Problem description:
Any picture in the data below should be skipped, while every line is repeated exactly.

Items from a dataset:
§
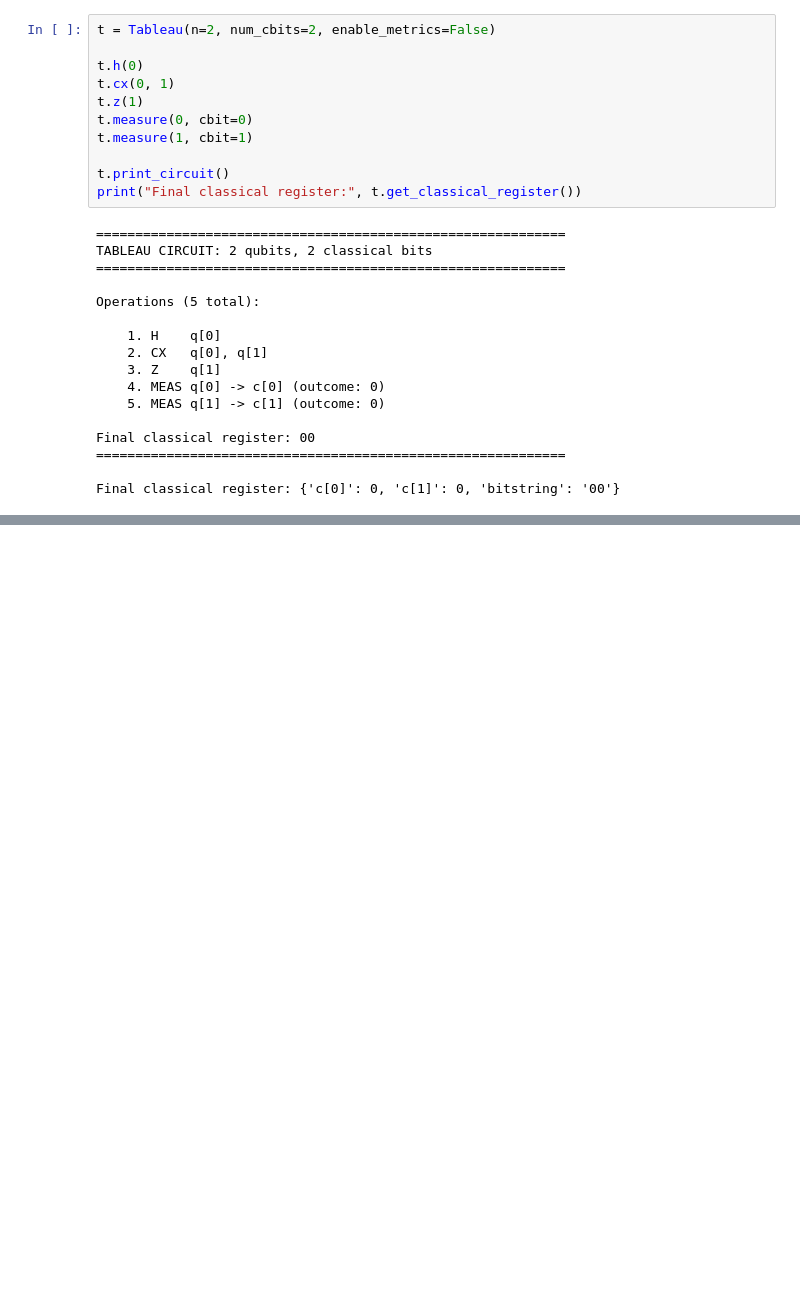
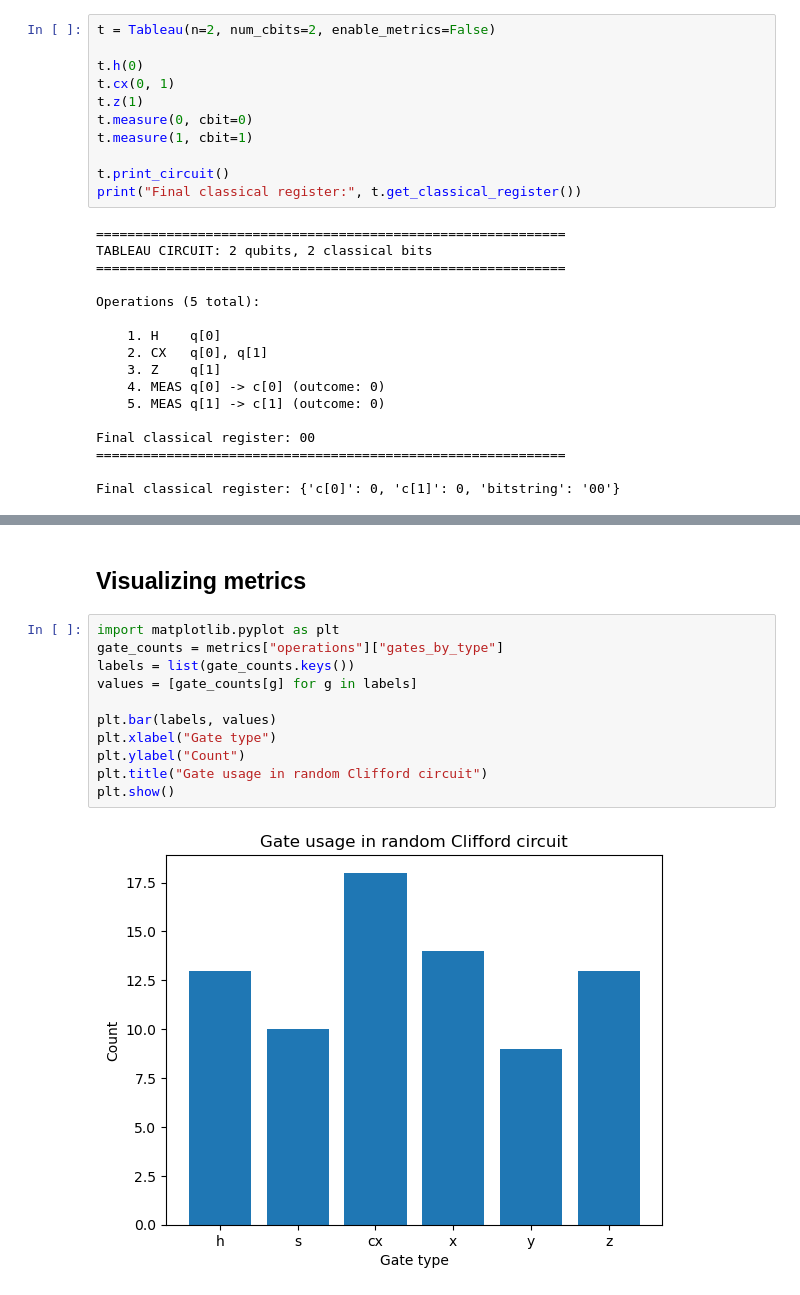
Before and after one commit to SgtCodeBean/quantum_circuit_simulator, a Jupyter notebook: src/demo.ipynb, the cells around one changed output, grey strips where cells are left out. Drawn from its saved outputs; the diff is of its cells as text; blank space fills up the shorter version.

```diff
--- a/src/demo.ipynb
+++ b/src/demo.ipynb
@@ -474,3 +476,18 @@ Avg Measure Op (RSS):   0.00               (Peak: 0.00)
    'peak_mb': 167.73046875},
   'measurement_memory': {'samples': [], 'avg_mb': 0.0, 'peak_mb': 0.0},
   'tableau_size_mb': 1.9073486328125e-05}}
+# %% [markdown]
+## Visualizing metrics
+# %%
+import matplotlib.pyplot as plt
+gate_counts = metrics["operations"]["gates_by_type"]
+labels = list(gate_counts.keys())
+values = [gate_counts[g] for g in labels]
+
+plt.bar(labels, values)
+plt.xlabel("Gate type")
+plt.ylabel("Count")
+plt.title("Gate usage in random Clifford circuit")
+plt.show()
+# %% [output]
+[figure, added]
```
Also changed, not shown: parts of 9 cells of this notebook, 1 other file.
§
Your response:
Before and after one commit to SgtCodeBean/quantum_circuit_simulator, a Jupyter notebook: src/demo.ipynb, the cells around one changed output, grey strips where cells are left out. Drawn from its saved outputs; the diff is of its cells as text; blank space fills up the shorter version.

```diff
--- a/src/demo.ipynb
+++ b/src/demo.ipynb
@@ -474,3 +476,18 @@ Avg Measure Op (RSS):   0.00               (Peak: 0.00)
    'peak_mb': 167.73046875},
   'measurement_memory': {'samples': [], 'avg_mb': 0.0, 'peak_mb': 0.0},
   'tableau_size_mb': 1.9073486328125e-05}}
+# %% [markdown]
+## Visualizing metrics
+# %%
+import matplotlib.pyplot as plt
+gate_counts = metrics["operations"]["gates_by_type"]
+labels = list(gate_counts.keys())
+values = [gate_counts[g] for g in labels]
+
+plt.bar(labels, values)
+plt.xlabel("Gate type")
+plt.ylabel("Count")
+plt.title("Gate usage in random Clifford circuit")
+plt.show()
+# %% [output]
+[figure, added]
```
Also changed, not shown: parts of 9 cells of this notebook, 1 other file.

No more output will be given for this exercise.